  • Off campus: Boulder Police 303-441-3333

Student Support and Case Management (SSCM)

SSCM is here to help students identify issues and appropriate resources. They also work collaboratively with students to develop an action plan. This is a great option for those who would like someone to reach out to another student or friend directly for support.

Colorado Crisis Services

Colorado Crisis Services is the statewide behavioral health crisis response system offering residents mental health, substance use or emotional crisis help, information and referrals. They are available 24/7 by phone and text. 

  • Call: 1-844-483-8255
  • Text: “TALK” to 38255

Mental Health Partners Crisis Center

The Mental Health Partners Crisis Center is available to those in need of direct services or those seeking to help engage another person in services, whether the crisis is substance-use related, or psychiatric or both. They are available for drop-ins at their Boulder location.

  • Address: 3180 Airport Rd, Boulder, CO 80301

Trevor Project (LGBTQ+)

The Trevor Project is the world’s largest suicide prevention and crisis intervention organization for lesbian, gay, bisexual, transgender, queer and questioning (LGBTQ+) young people. They provide 24/7 crisis counseling via phone, text and chat.

  • Call: 1-866-488-7386
  • Text: ‘START’ to 678678
  • Chat: Chat online

Crisis Text Line

Crisis Text Line provides free, high-quality text-based mental health support and crisis intervention by empowering a community of trained volunteers to support people in their moments of need. They are available 24/7 by text or WhatsApp.

When to seek general mental health support

Asking for help can be hard, especially if we’re not entirely sure we need it. While some mental health concerns may be obvious, others can be harder to distinguish. For instance, believing that it’s normal to feel overwhelmed or stressed during college may prevent some people from seeking support if it’s related to stress.
Remember that everyone struggles sometimes, and you don’t have to go it alone. Here are some examples of times when it may be a good idea to seek support or connect with resources on campus.

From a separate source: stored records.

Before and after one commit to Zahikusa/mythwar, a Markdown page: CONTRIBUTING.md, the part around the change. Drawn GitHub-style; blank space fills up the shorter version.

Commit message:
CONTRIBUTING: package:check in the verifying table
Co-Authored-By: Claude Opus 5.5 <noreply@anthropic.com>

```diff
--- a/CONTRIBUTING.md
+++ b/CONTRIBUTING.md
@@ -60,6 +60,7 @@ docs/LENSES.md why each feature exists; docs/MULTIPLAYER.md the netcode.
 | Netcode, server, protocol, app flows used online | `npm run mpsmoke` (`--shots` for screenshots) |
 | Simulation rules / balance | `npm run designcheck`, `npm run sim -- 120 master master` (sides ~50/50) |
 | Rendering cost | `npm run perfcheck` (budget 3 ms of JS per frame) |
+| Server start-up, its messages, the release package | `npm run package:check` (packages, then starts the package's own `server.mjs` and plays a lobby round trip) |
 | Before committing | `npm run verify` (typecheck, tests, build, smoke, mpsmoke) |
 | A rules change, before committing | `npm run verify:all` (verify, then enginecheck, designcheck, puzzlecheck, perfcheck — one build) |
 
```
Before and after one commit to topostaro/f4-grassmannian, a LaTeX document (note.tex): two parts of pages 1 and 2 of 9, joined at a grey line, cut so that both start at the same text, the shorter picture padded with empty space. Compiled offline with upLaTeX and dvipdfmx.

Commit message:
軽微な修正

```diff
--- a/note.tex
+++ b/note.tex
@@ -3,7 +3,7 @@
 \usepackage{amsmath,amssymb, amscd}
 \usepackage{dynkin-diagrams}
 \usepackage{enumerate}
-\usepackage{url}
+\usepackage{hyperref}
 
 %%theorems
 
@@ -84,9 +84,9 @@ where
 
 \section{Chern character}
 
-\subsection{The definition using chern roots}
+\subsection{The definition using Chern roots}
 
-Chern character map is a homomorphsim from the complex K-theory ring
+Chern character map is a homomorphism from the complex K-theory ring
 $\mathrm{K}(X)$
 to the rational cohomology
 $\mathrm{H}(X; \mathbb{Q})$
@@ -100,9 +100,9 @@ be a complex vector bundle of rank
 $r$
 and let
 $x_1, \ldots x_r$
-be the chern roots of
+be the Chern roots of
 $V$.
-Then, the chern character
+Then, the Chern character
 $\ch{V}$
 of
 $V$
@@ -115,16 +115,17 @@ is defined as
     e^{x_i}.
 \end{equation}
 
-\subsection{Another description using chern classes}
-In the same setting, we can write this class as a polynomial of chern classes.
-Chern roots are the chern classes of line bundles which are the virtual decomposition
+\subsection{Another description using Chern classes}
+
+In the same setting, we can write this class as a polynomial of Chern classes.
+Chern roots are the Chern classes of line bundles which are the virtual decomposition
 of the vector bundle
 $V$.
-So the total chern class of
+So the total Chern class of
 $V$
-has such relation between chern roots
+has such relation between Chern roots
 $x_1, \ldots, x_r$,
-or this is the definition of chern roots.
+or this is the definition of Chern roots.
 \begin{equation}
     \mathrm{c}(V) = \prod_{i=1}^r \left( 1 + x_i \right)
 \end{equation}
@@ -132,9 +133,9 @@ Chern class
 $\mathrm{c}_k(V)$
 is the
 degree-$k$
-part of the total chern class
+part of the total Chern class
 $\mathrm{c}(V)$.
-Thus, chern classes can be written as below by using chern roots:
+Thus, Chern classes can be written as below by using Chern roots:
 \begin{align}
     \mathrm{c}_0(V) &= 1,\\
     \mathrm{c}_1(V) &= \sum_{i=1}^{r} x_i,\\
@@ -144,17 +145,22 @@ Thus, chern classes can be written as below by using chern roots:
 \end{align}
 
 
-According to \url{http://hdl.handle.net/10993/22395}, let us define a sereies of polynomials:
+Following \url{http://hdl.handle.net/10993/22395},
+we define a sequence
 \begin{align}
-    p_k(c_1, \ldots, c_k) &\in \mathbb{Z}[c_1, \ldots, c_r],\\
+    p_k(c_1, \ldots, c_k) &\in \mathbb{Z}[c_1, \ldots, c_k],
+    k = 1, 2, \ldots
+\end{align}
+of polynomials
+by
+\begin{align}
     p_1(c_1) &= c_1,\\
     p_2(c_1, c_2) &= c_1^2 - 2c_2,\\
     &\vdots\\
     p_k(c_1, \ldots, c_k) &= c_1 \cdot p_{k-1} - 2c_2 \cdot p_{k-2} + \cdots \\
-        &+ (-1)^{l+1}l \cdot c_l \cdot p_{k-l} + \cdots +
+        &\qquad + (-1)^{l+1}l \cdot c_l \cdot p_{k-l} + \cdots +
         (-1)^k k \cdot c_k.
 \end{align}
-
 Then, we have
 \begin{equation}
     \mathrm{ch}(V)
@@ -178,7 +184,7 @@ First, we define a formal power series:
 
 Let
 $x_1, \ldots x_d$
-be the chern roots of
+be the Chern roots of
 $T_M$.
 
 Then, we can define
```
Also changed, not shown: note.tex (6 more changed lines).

General mental health support can be a great option if someone is:

  • Having difficulty managing stress, worry or anxious thoughts
  • Feeling down, lonely, sad or hopeless
  • Feeling overwhelmed by life’s demands (e.g. school, work, relationships, etc.)
  • Looking to develop healthier coping skills or relationships
  • Experiencing negative impacts from substance use
  • Experiencing relationship difficulties (e.g. making or keeping relationships)
  • Unsure how to make meaningful changes or address issues on their own

If you are struggling with any of the mental health concerns listed above, be sure to check out the following resources for support. 

Let's Talk

  • Let’s Talk allows students to check in for an informal and confidential consultation with a counselor.
  • Let’s Talk Psychiatry is for students who are currently not taking medications to manage their mental health but would like to obtain general information about medications or psychiatric care.


CAPS provides weekly workshops that can help students develop healthy coping skills related to stress, anxiety and other painful or distressing emotions. All workshops are covered by the mental health fee. Join virtually by signing up online at MyCUHealth

Thriving Campus

If you are looking to connect with a local provider in your area, Thriving Campus can help you connect with a variety of providers based on specialization, needs and insurance. 

Office of Victim Assistance (OVA)

OVA provides free and confidential information, consultation, support, advocacy and short-term counseling services for students, grad students, faculty and staff who have experienced a traumatic, disturbing or life-disruptive event.

Peer Wellness Coaching

Peer Wellness Coaching is a free service available to students to help them set and achieve wellness goals. Peer wellness coaches are familiar with a variety of topics, including stress, relationships, academics, self-care, sleep, finances and more.

Health Promotion

Health Promotion offers free weekly programs that focus on self-care, community-building, stress management and more. Topic areas change weekly and events are open to all students.